The confusion comes in when our senses are manipulated in order to convince us that something tastes good.  Processed food manufacturers employ separate companies tasked with creating flavor compounds that manipulate and attract consumers.  They spend tens of millions of dollars to find what is just the right balance to make something appealing.  For example, if it's a snack chip how salty and fatty does it need to be, how much crunch, how much texture?  This is something that they look at for each and every product.

It goes beyond simple combinations however.  Wild Flavors, a flavor-development company based in Cincinnati, Ohio, has created an additive called “Resolver” that they claim can overcome undesirable taste components by attaching itself to a given receptor on the tongue and preventing that particular taste from being perceived.  Alternatively, companies like Givaudan and Cargill  create tastes rather than prevent them and are responsible for thousands of flavors we experience in everyday products.  They manufacture flavors for a vast number of foods and beverages, as well as pharmaceuticals, oral care products like toothpaste or mouthwash, lip balm, vitamins and even pet food.

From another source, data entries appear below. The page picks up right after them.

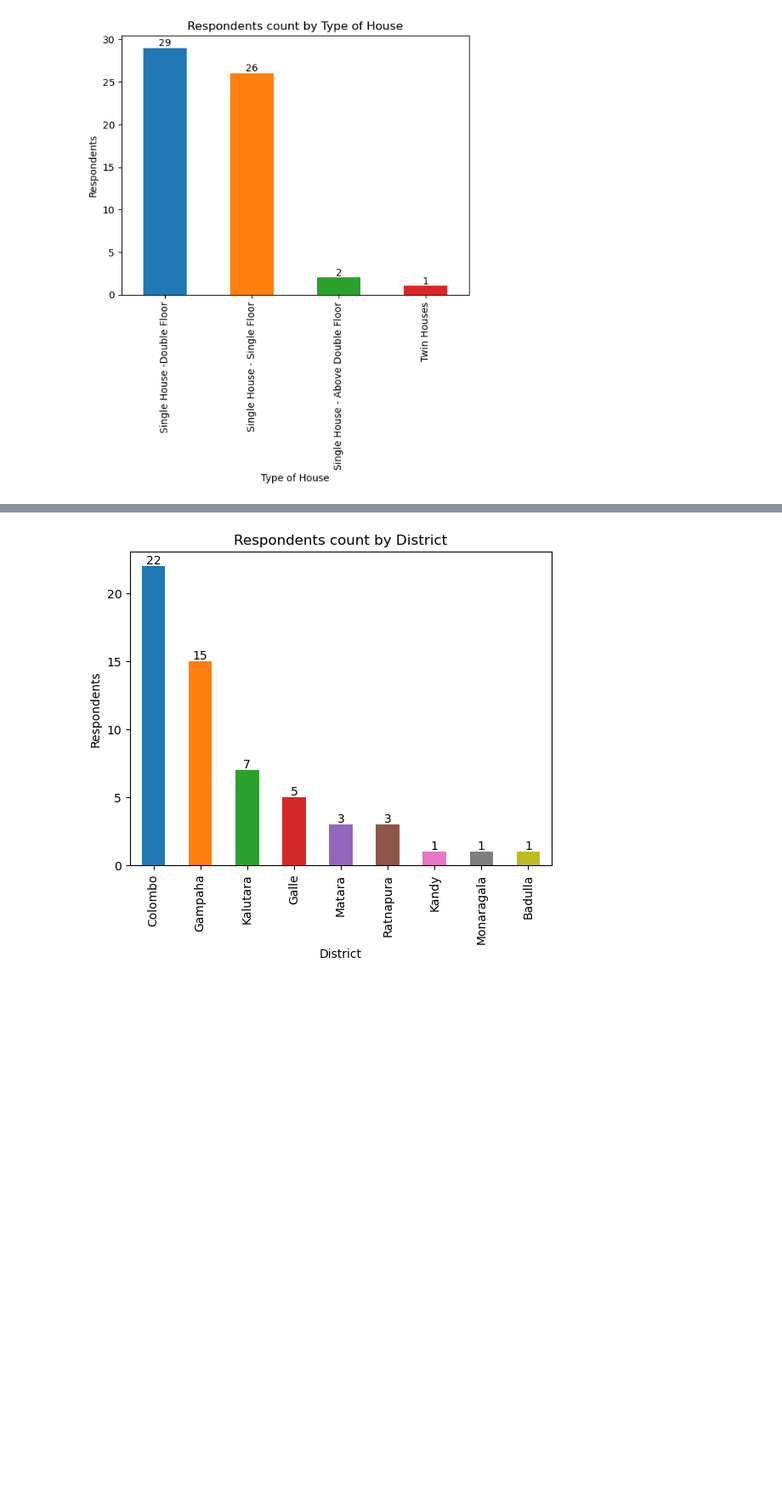
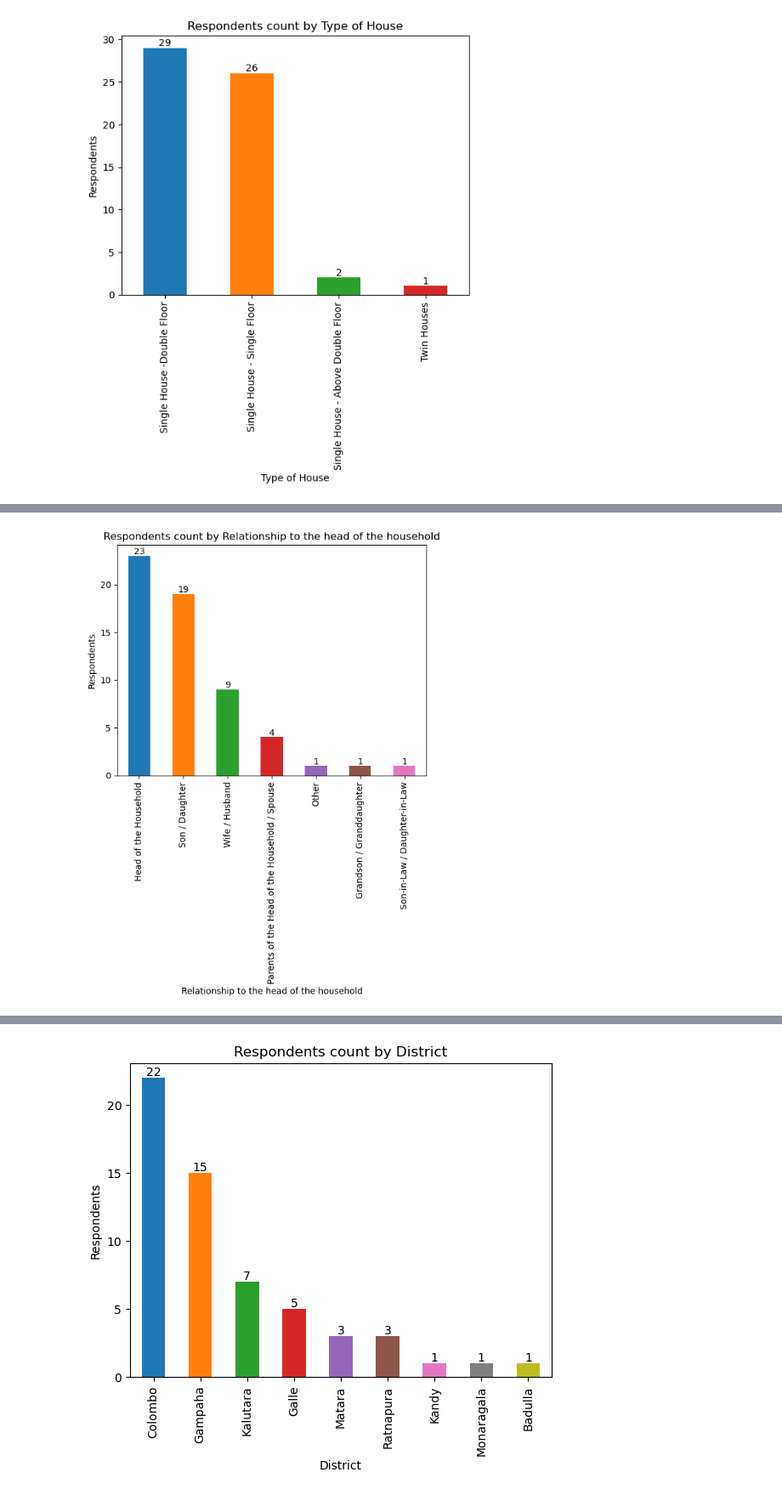
Before and after one commit to pcperera/energy-usage-sri-lanka, a Jupyter notebook: descriptive.ipynb, the cells around one changed output, grey strips where cells are left out. Shown at 85% size. Drawn from its saved outputs; the diff is of its cells as text; code cells hidden in the pictures; blank space fills up the shorter version.

```diff
--- a/descriptive.ipynb
+++ b/descriptive.ipynb
@@ -112,0 +138,4 @@ bar_plot('Number of Floors')
+# %%
+bar_plot('Relationship to the head of the household')
+# %% [output]
+[figure, added]
```
Also changed, not shown: parts of 31 cells of this notebook.
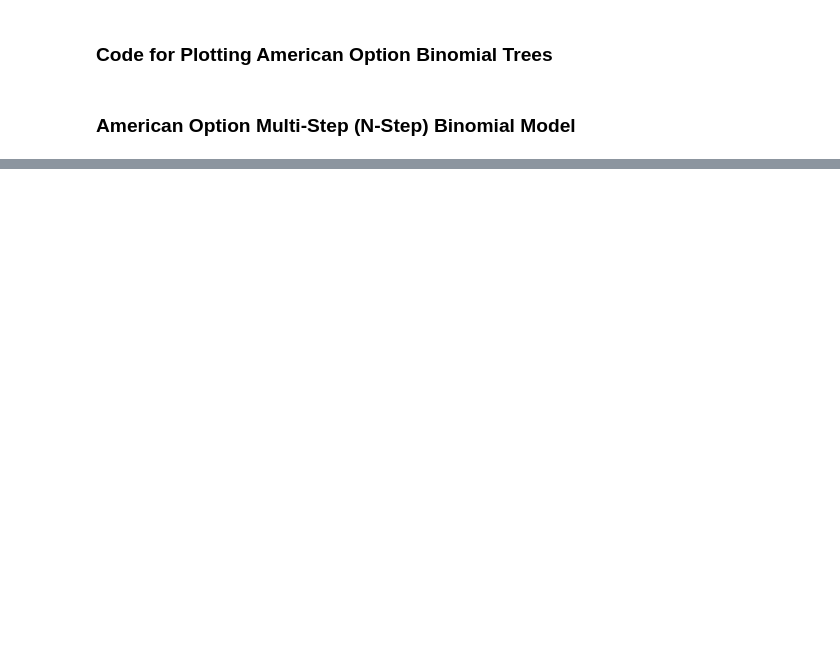
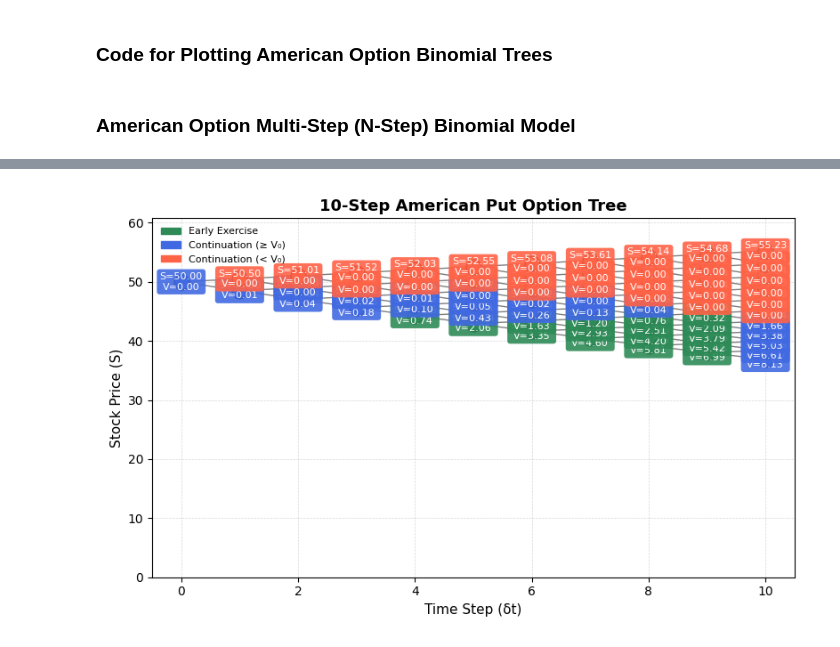
Before and after one commit to heavy-t/MMATH_Project, a Jupyter notebook: Amer Binomial Tree.ipynb, the cells around one changed output, grey strips where cells are left out. Drawn from its saved outputs; the diff is of its cells as text; code cells hidden in the pictures; blank space fills up the shorter version.

```diff
--- a/Amer Binomial Tree.ipynb
+++ b/Amer Binomial Tree.ipynb
@@ -141,0 +138,8 @@ Option price: 6.999
+# %%
+S0, E, r, T, u, d, N , option_type = 50, 45, 0.05, 1, 1.01, 0.97, 10 , "put"
+result = (amer_binomial_option_price(S0, E, r, T, u, d, N, option_type))
+
+plot_amer_binomial_option_tree(S0, u, d, result_dict=result,
+                               title=str(N) + "-Step American " + option_type.capitalize() +" Option Tree")
+# %% [output]
+[figure, added]
```
Also changed, not shown: parts of 2 cells of this notebook, 3 other files.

Food Addictions

The more sinister result of this Frankenstein approach to flavor manipulation is the creation food addictions.  Global food conglomerates don’t deny that one of their goals is to develop products that consumers will purchase again and again.  It is troublesome that these companies appear to place commercial interests above public safety and health.  These addicting flavor concoctions are often made from an extensive list of chemicals.  In fact, more than 300 individual compounds may be necessary to endow a food with the flavor associated with a ripe strawberry or the fresh, homegrown tomatoes we love.

How can this type of manipulation possibly benefit consumers?

Unfortunately flavor profiles are often secret and hidden on the label under the terms “natural” or artificial flavors.  This is because they are considered valuable intellectual property.  Food manufactures try to conceal the fact that processed foods are flavored with a myriad of chemicals with unknown long-term effects on the human body and brain.

The good news is that as the public becomes more informed, and concerned, about the chemicals and artificial ingredients added to our food there has been significant backlash.  In response, some companies have begun to remove some of these harmful ingredients.  Just this summer, General Mills announced it will strip all artificial flavors and colors from its cereals by the end of 2017.  Other companies are also beginning to remove artificial ingredients from their products.  Not because they want to, but because consumers are demanding it.

This serves as a reminder of the power we have when we take personal responsibility for what we consume and take initiative to educate ourselves about what is in the foods we eat.